(Code change snippets)
- Opening Delimiter -

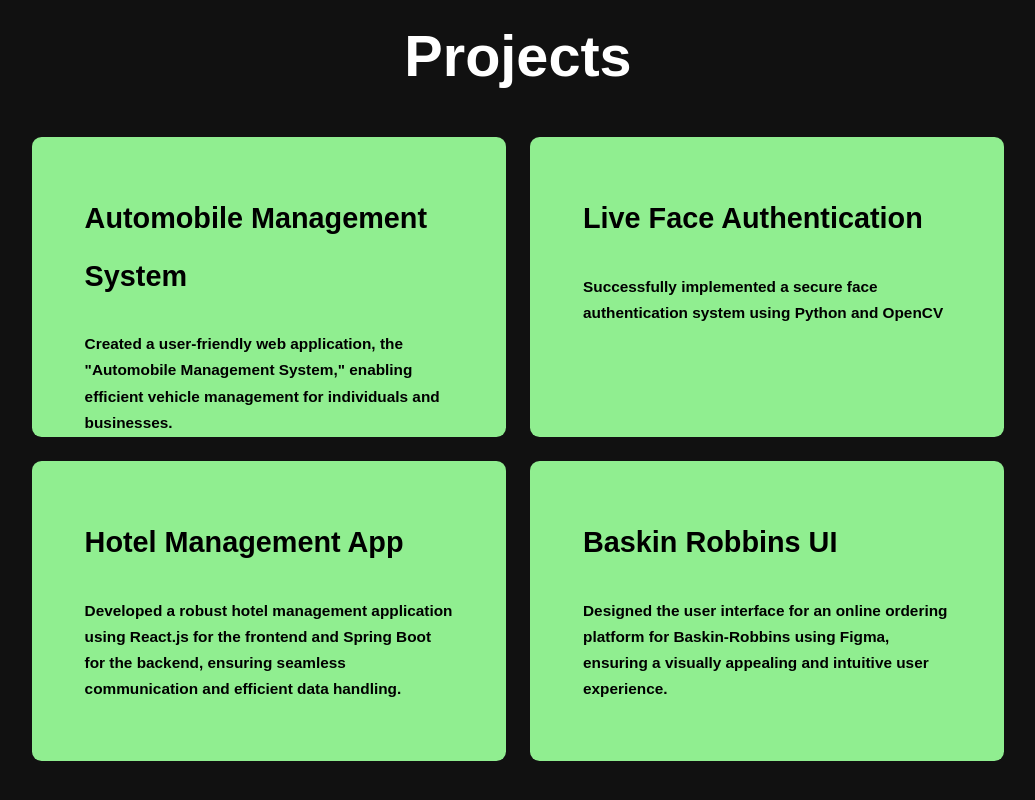
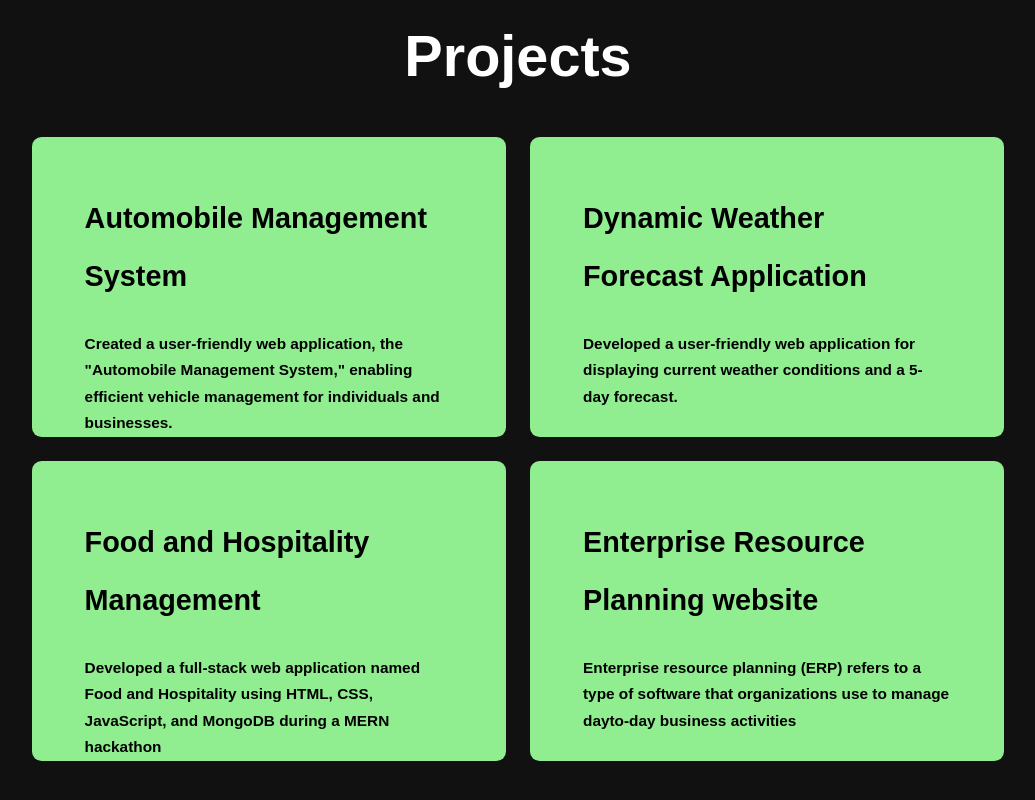
Before and after one commit to BSVVivek/Vivek-Portfolio, a plain HTML site: page index.html in a window 1280 px wide. Shown: the part 2107-2907 px from the top of the page, without its empty margins (122-1157 px from the left). Drawn offline with nearby package versions, Linux system fonts and the light colour scheme.

Commit message:
index.html

```diff
--- a/index.html
+++ b/index.html
@@ -98,7 +98,7 @@
             <h3>INTERNSHIPS</h3>
             <p>
               * AICTE Internship - Juniper Networks Networking : Dec 2022 - Feb 2023 <br />
-              * PRODIGY Infotech - Web Development : May 2024 - Jun 2024
+              * PRODIGY Infotech - Web Development : Jun 2024 - July 2024
             </p>
           </div>
         </div>
@@ -123,35 +123,33 @@ businesses.
 
         <div class="service-box">
           <div class="service-info">
-            <h4>Live Face Authentication</h4>
+            <h4>Dynamic Weather Forecast Application</h4>
             <p>
               <br />
-              Successfully implemented a secure face authentication system using
-              Python and OpenCV
+              Developed a user-friendly web application for displaying current weather conditions and a 5-
+day forecast.
             </p>
           </div>
         </div>
 
         <div class="service-box">
           <div class="service-info">
-            <h4>Hotel Management App</h4>
+            <h4>Food and Hospitality Management</h4>
             <p>
               <br />
-              Developed a robust hotel management application using React.js for
-              the frontend and Spring Boot for the backend, ensuring seamless
-              communication and efficient data handling.
+              Developed a full-stack web application named Food and Hospitality using HTML, CSS, JavaScript,
+and MongoDB during a MERN hackathon
             </p>
           </div>
         </div>
 
         <div class="service-box">
           <div class="service-info">
-            <h4>Baskin Robbins UI</h4>
+            <h4>Enterprise Resource Planning website</h4>
             <p>
               <br />
-              Designed the user interface for an online ordering platform for
-              Baskin-Robbins using Figma, ensuring a visually appealing and
-              intuitive user experience.
+              Enterprise resource planning (ERP) refers to a type of software that organizations use to
+manage dayto-day business activities
             </p>
           </div>
         </div>
```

- Closing Delimiter -

# [What to produce]
Each line above that contains the word "Developed" should be copied.

# [Answer box]
+              Developed a user-friendly web application for displaying current weather conditions and a 5-
-              Developed a robust hotel management application using React.js for
+              Developed a full-stack web application named Food and Hospitality using HTML, CSS, JavaScript,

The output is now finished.